Material for this exercise
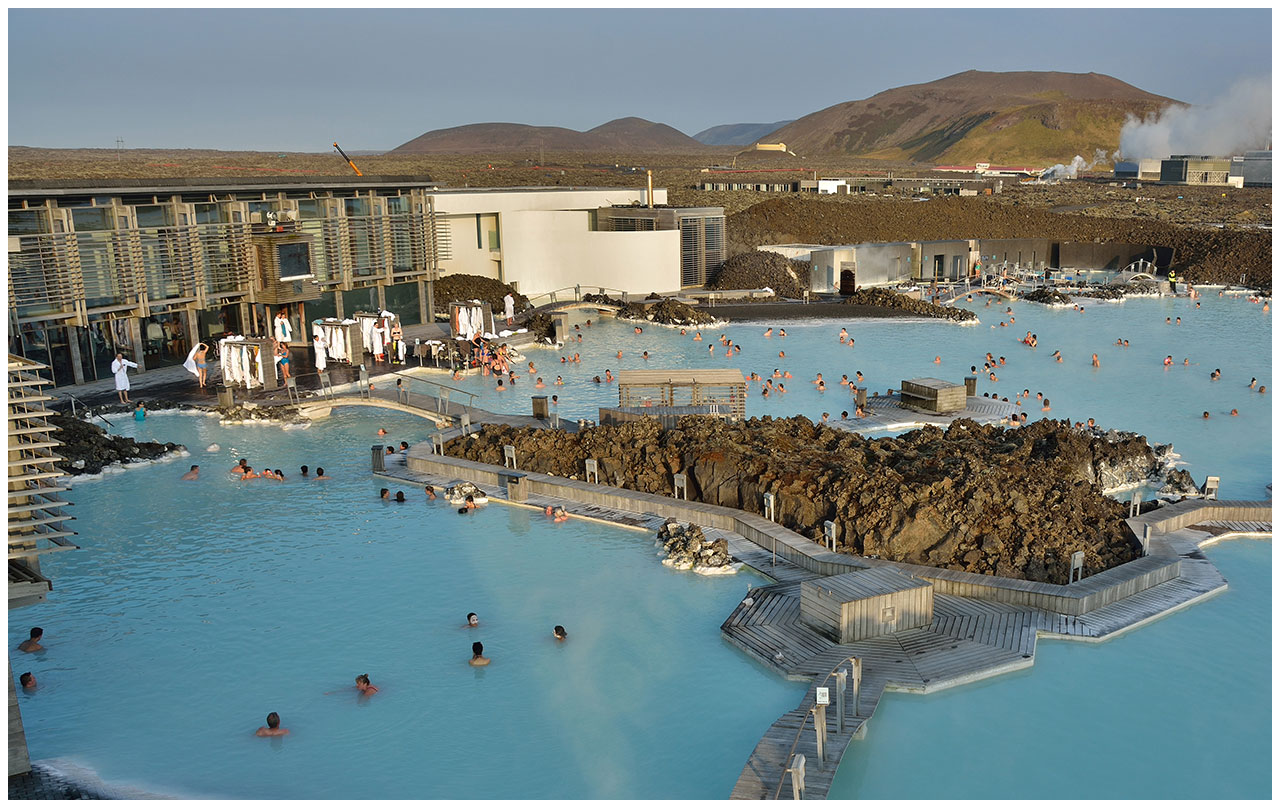
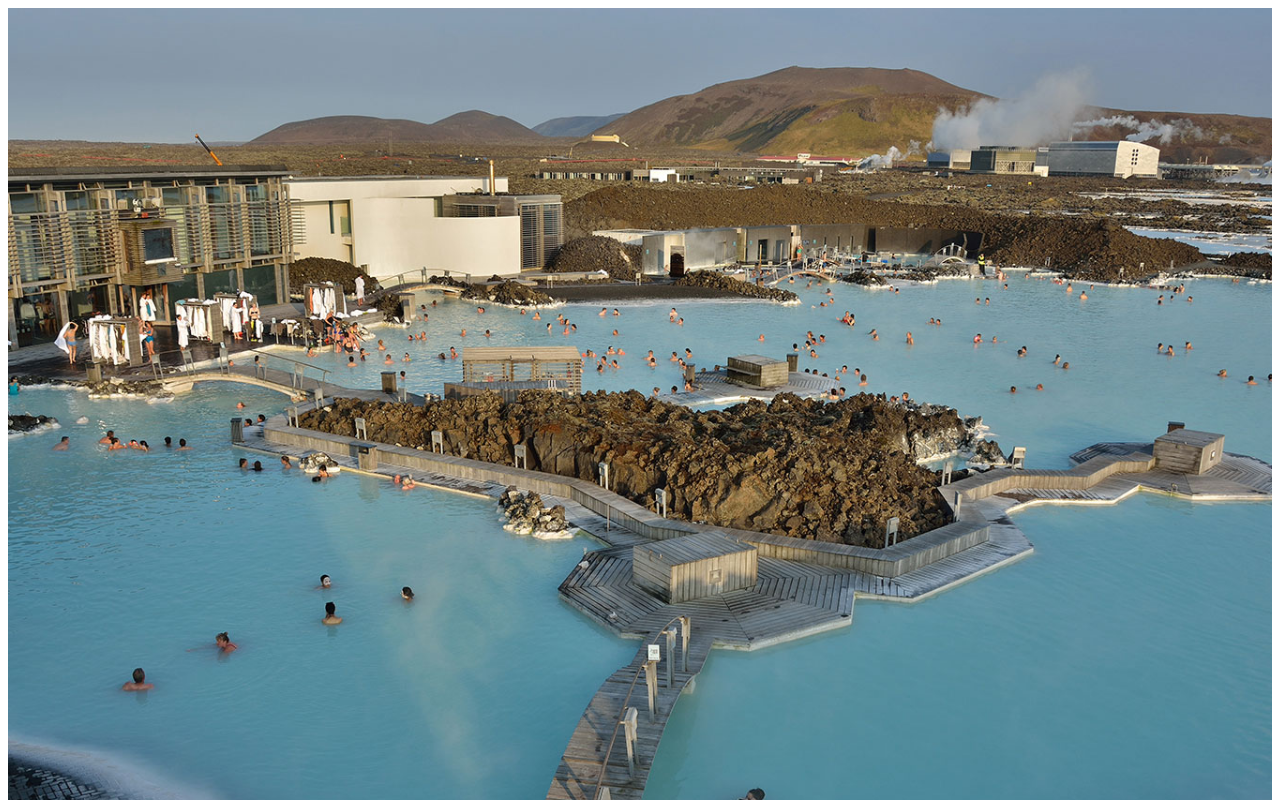
Before and after one commit to Emsenparry/Overlook, a React (Create React App) app: page / in a window 1280 px wide. Shown: the top 800 px of the page. Built offline with nearby package versions, Linux system fonts and the light colour scheme.

Commit message:
carousel
fixing some scss

```diff
--- a/src/Components/Partials/Header/Carousel/Carousel.scss
+++ b/src/Components/Partials/Header/Carousel/Carousel.scss
@@ -0,0 +1,5 @@
+.slider-images {
+  width: 100%;
+  height: 1000px;
+  object-fit: cover;
+}
```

Your task
Check each line above for the word "Header" and copy every line that has it.

Written answer
--- a/src/Components/Partials/Header/Carousel/Carousel.scss
+++ b/src/Components/Partials/Header/Carousel/Carousel.scss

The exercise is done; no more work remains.